PALATKA, Fla., Nov. 4, 2016 — The stakeholder advisory committee of the North Florida Regional Water Supply Partnership Wednesday unanimously voted to support and recommend approval of the draft regional water supply plan for north Florida to the governing boards of the St. Johns River and Suwannee River water management districts. The committee has served as an advisory body since June 2012 to offer viewpoints from stakeholder groups to the St. Johns River and Suwannee River water management districts and the Florida Department of Environmental Protection to help address the region’s water supply challenges. As its final action, the committee then voted to dissolve itself, having completed the tasks for which it was created.

“The draft plan is a result of a four-year process involving dozens of technical staff across two water management districts, with many public meetings and input from a wide variety of stakeholders,” said St. Johns River Water Management District Executive Director Dr. Ann Shortelle. “This draft plan represents the first joint planning effort between the St. Johns River and Suwannee River water management districts. I’m very pleased with the final product that will be presented to our boards for consideration early next year, and I commend the stakeholder advisory committee for the many hours and miles spent to get us to this point. Job well done!”

“This plan is a testament to the impact we can have through teamwork and collaboration,” said Noah Valenstein, executive director of the Suwannee River Water Management District. “Ensuring adequate water supply for our area and its users is vital to ensuring sustainable growth and the protection of our natural resources.”

“The North Florida Regional Water Supply Partnership is a critical regional effort to ensure sustainable water quantities for a rapidly growing area of the state. This effort is vital and will result in improved coordination on cross-boundary water supply issues,” said Ryan Matthews, director of DEP’s Office of Water Policy. “I applaud the hard work and collaboration of all the committee members and both water management districts on the completion of this important task.”

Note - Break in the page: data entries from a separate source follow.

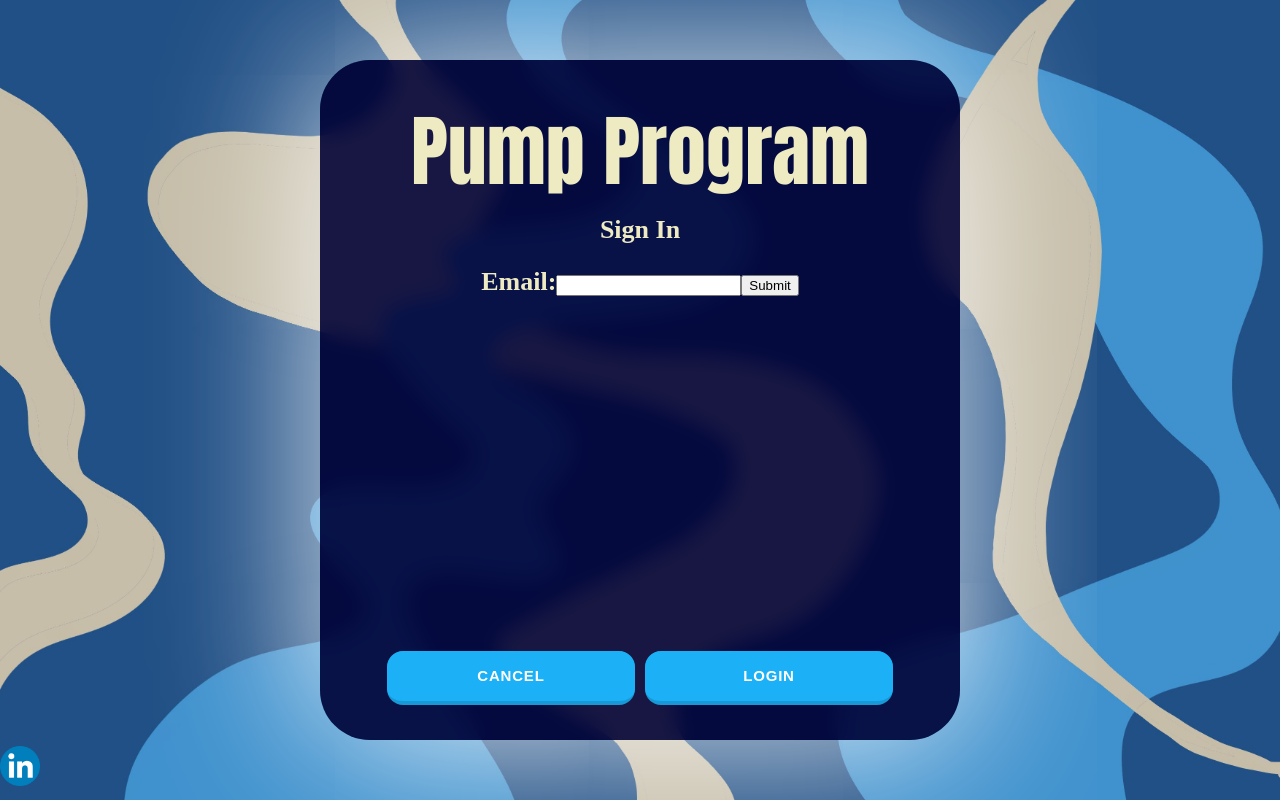
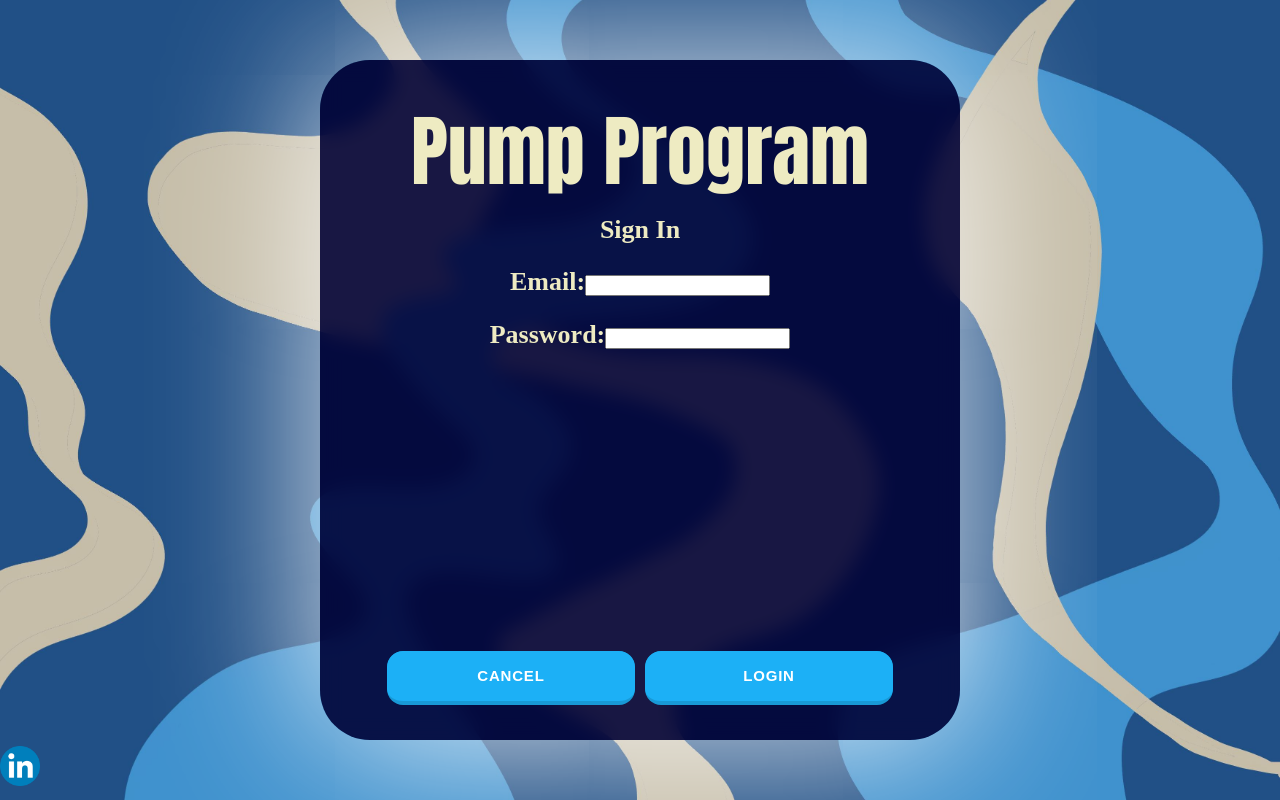
Before and after one commit to osu28/gym_reservation, a React (Create React App) app: page / in a window 1280 px wide. Both pictures are taken after a click on the button "LOGIN". Built offline with nearby package versions, Linux system fonts and the light colour scheme; a web font is replaced by a local one.

Commit message:
login page

```diff
--- a/src/pages/login.tsx
+++ b/src/pages/login.tsx
@@ -8,9 +8,15 @@ function Login() {
             <form>
                 <label>
                     Email:
-                    <input type="text" name="name" />
+                    <input type="text" name="email" />
                 </label>
-                <input type="submit" value="Submit" />
+                <br></br>
+                <br></br>
+                <label>
+                    Password:
+                    <input type="text" name="password" />
+                </label>
+                <br></br>
             </form>
         </div>
     );
--- a/src/pages/split_select.tsx
+++ b/src/pages/split_select.tsx
@@ -5,7 +5,7 @@ function Split_Select() {
     const [count, setCount] = useState(0)
     return (
         <div className='App'>
-            <h1>Select Your Split</h1>
+            <h2>Select Your Split</h2>
             <div className='split_selector'>
                 <button className="button-19">Arms</button>
                 <br></br>
```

The North Florida Regional Water Supply Plan (NFRWSP) can be downloaded from and is open for public comment through Dec. 5, 2016. The public is asked to use either the comment review form or the comment box on the webpage to submit written comments.

The districts recognize fresh groundwater as the only traditional water supply source within their boundaries and consider other water resources to be nontraditional, or alternative, water supplies. Other water resources considered as potentially available for water supply include surface water, stormwater and seawater.

The plan presents water demand projections through 2035 and identifies potential water resource impacts that could occur if future demand were met solely from existing groundwater supplies. It also identifies potential water management techniques, such as additional water conservation and reuse, and alternative water supply project options that should be sufficient to meet future water needs.

The partnership was created to improve program coordination, scientific tool development and communication among water managers, local governments, concerned individuals and other stakeholders by working together to protect our shared water resources and cost-effective, sustainable water supplies.